Here are some common questions about counselling:

What is Counselling?

There are many different kinds of counselling. Many counsellors work on the basis that providing you with an environment in which you feel comfortable will enable you to explore your feelings and reflect on your situation. Thus giving you a clearer understanding of what you are experiencing and help you to organise and gain some control over your thoughts and feelings.

The relationship between the client and counsellor is not like any other relationship in life. Counsellors work within strict guidelines and boundaries in order to give the client the ideal environment. Sessions are time limited, often 50 minutes per session, and there may be an end date set. This allows the client to be clear from the beginning what they are to expect and it promotes empowerment of the client rather than reliance on the counsellor.

RASASC counsellors will never pressure you into talking about anything you do not wish to. The sessions tend to be person centred meaning that it is the client that chooses what they want to work on and the counsellor facilitates this. Counselling is a two-way process and the client has to participate in order to get the best out of it.

RASASC’s counselling service is confidential within the organisation however if the counsellor was to believe that the client or anyone else was at risk of harm then confidentiality will be broken. The counsellor will discuss exactly what this means in the first session.

Will it help me?

Counselling is not a ‘fix all’ solution. It is more like the cement in the wall of your healing process. The counselling experience is different for everyone.

Whether it helps or not depends on a number of factors including; the type of counselling, the counsellor themselves, what stage of recovery you are in, your current mental and emotional health and, most of all, your willingness to engage with the counselling process.

For these reasons you may have very different experiences if you try counselling more than once. If it has not worked for you in the past it does not mean it won’t work if you try it again.

The key to counselling is wanting it, it won’t work if you are forcing yourself into it because you think it is the best thing to do. You may not be ready to access counselling now but in time you might come to a point where you feel the time is right. Do not pressure yourself into anything.

How can I access counselling?

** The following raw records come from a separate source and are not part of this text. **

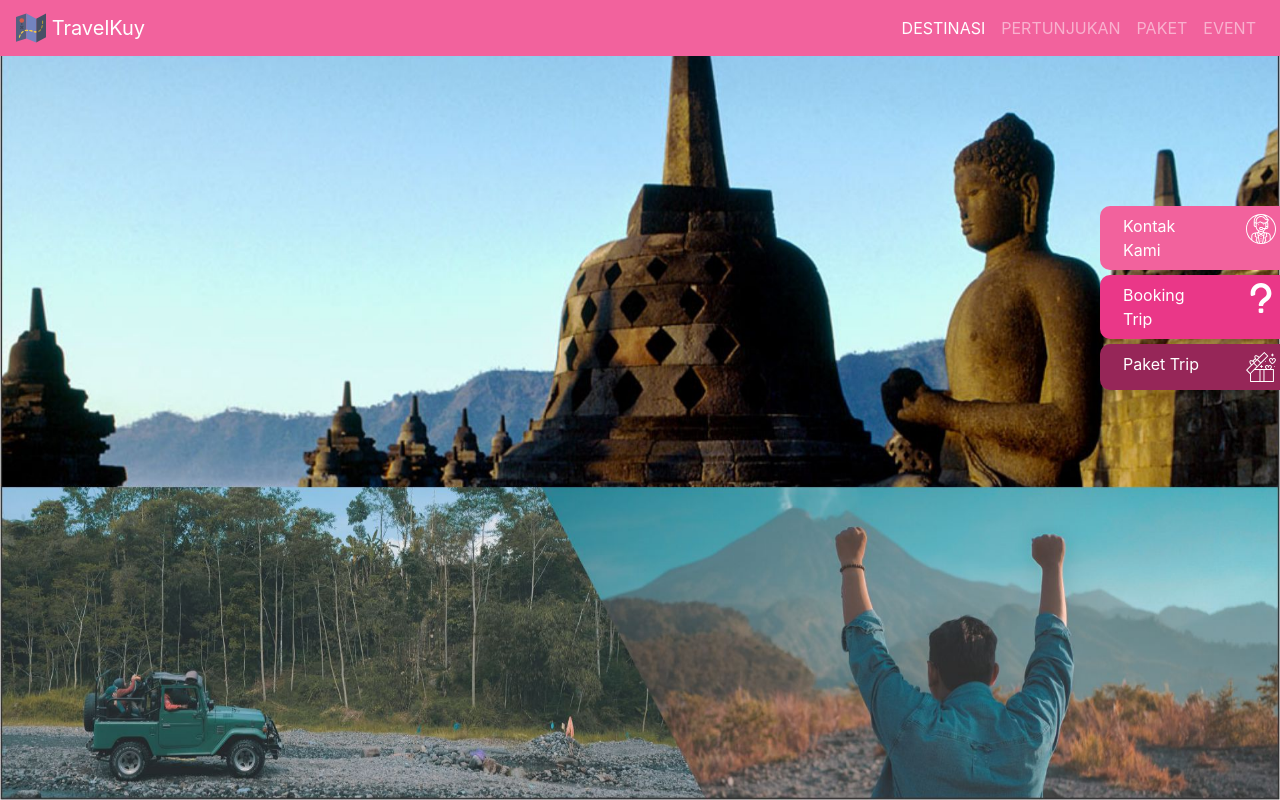
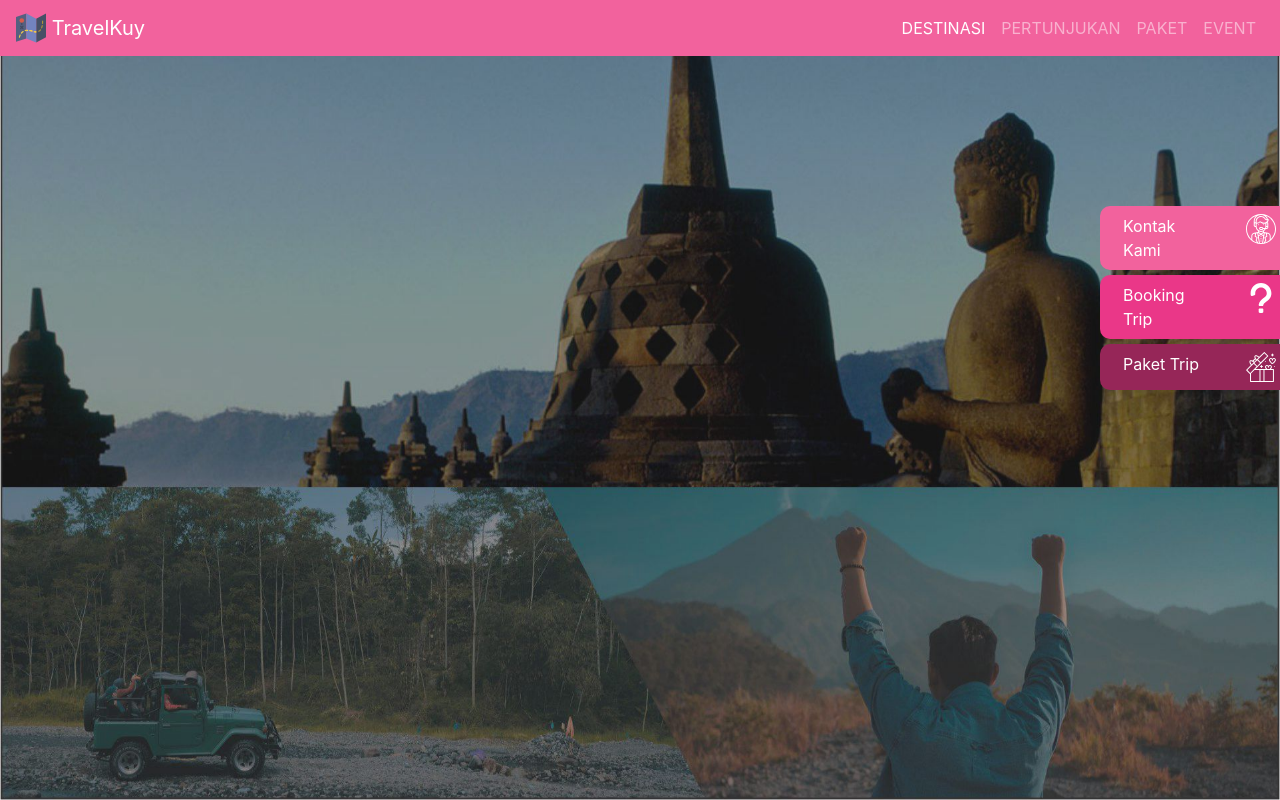
Before and after one commit to AnangM/SIWisata, a PHP site: page / in a window 1280 px wide. Run offline with PHP 8.4, Linux system fonts and the light colour scheme; some libraries are stand-ins or nearby versions.

```diff
--- a/css/main.css
+++ b/css/main.css
@@ -3,7 +3,7 @@
 }
 
 .main-bg-image {
-    background: url(/images/borobudurtample.jpg);
+    background: url(/images/darktemple.jpg);
     background-repeat: no-repeat;
     background-size: 100% 100%;
     height: 800px;
```
Also changed, not shown: images/darktemple.jpg (added).
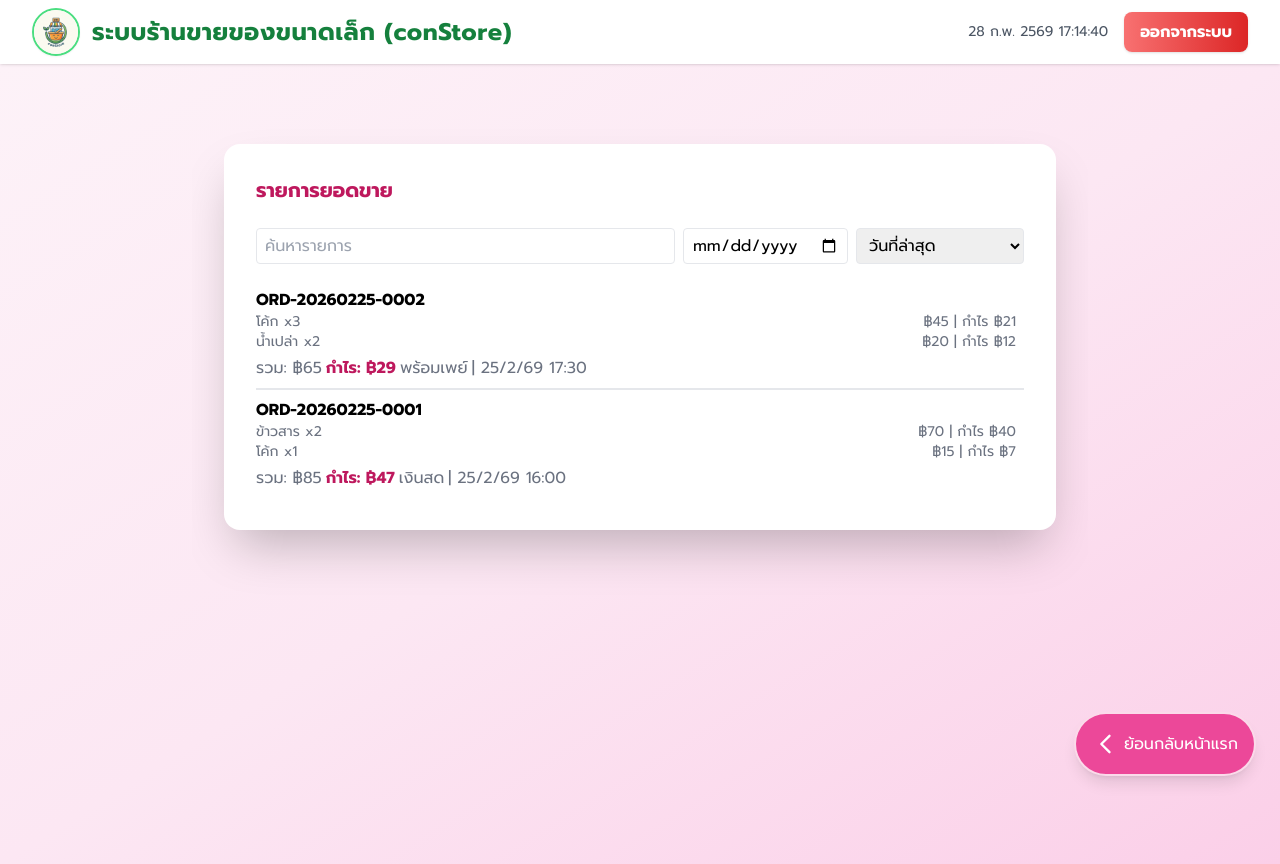
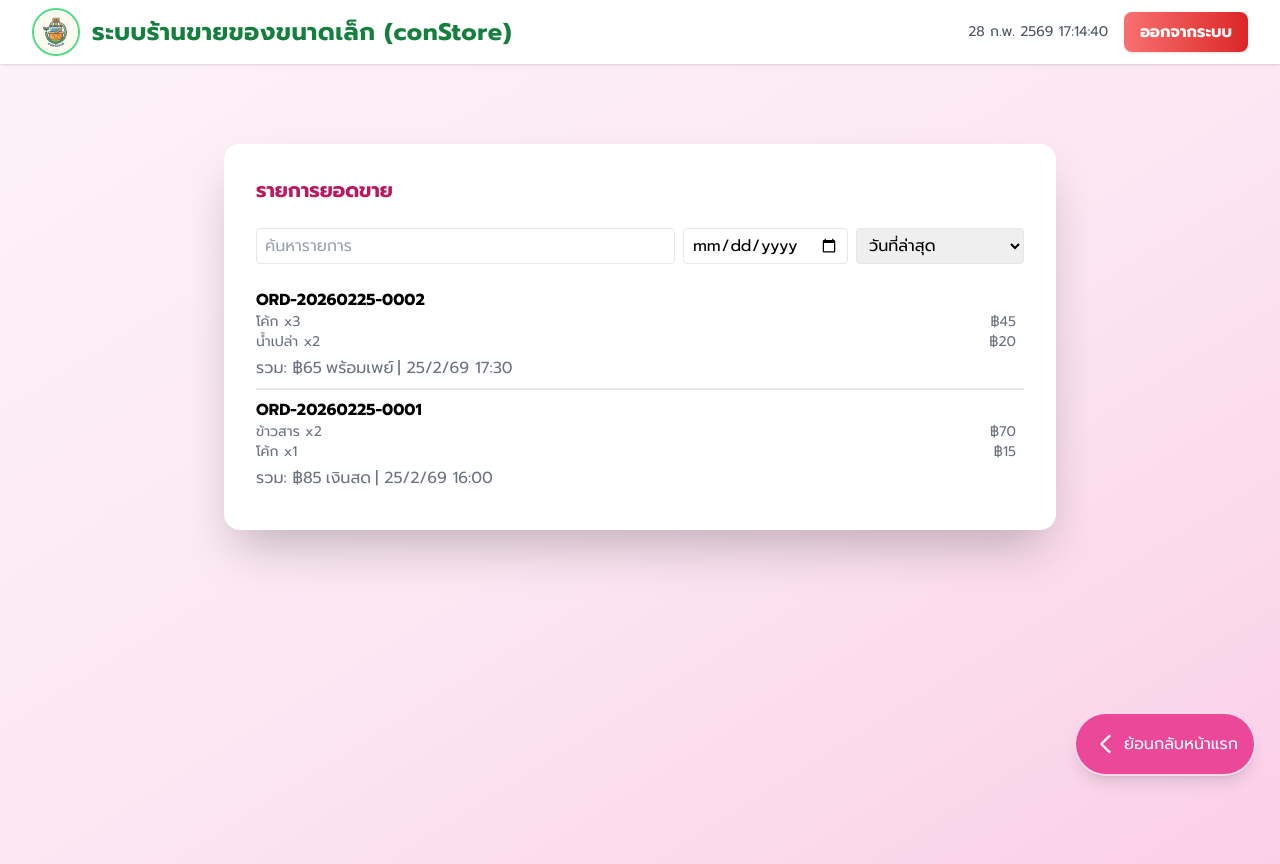
Before and after one commit to pawit5001/conStore, a Nuxt app: page /staff/sales-summary in a window 1280 px wide. Built offline with nearby package versions, Linux system fonts and the light colour scheme.

Commit message:
fix: staff report

```diff
--- a/pages/staff/sales-summary.vue
+++ b/pages/staff/sales-summary.vue
@@ -26,11 +26,10 @@
         <div class="text-xs sm:text-sm text-gray-500 w-full">
           <div v-for="prod in item.items" :key="prod.name + prod.price" class="flex justify-between gap-2 flex-wrap">
             <span class="truncate max-w-[60vw] sm:max-w-xs break-words">{{ prod.name }} x{{ prod.qty }}</span>
-            <span class="whitespace-nowrap">฿{{ prod.price * prod.qty }} | กำไร ฿{{ (prod.price - (prod.cost || 0)) * prod.qty }}</span>
+            <span class="whitespace-nowrap">฿{{ prod.price * prod.qty }}</span>
           </div>
           <div class="flex flex-row flex-wrap gap-1 mt-1 items-center w-full text-xs">
             <span class="whitespace-nowrap text-base">รวม: ฿{{ item.total }}</span>
-            <span class="font-bold text-pink-700 whitespace-nowrap text-base">กำไร: ฿{{ item.profit }}</span>
             <span class="whitespace-nowrap text-base">{{ item.payType }}</span>
             <span class="whitespace-nowrap text-base">| {{ item.datetime ? new Date(item.datetime).toLocaleString('th-TH', { dateStyle: 'short', timeStyle: 'short', timeZone: 'Asia/Bangkok' }) : '' }}</span>
           </div>
```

  • You can access counselling through RASASC via contacting us by telephone or email
  • You can search the internet or contact RASASC to get information on rape centres that provide counselling in your area.
  • You can access various kinds of counselling through you GP and other non-specific counselling charities.
  • You can choose to pay for counselling use the following link to find a reputable counsellor in your area:

You can contact RASASC (in office hours) to get more information and advice on any of the issues talked about in this section.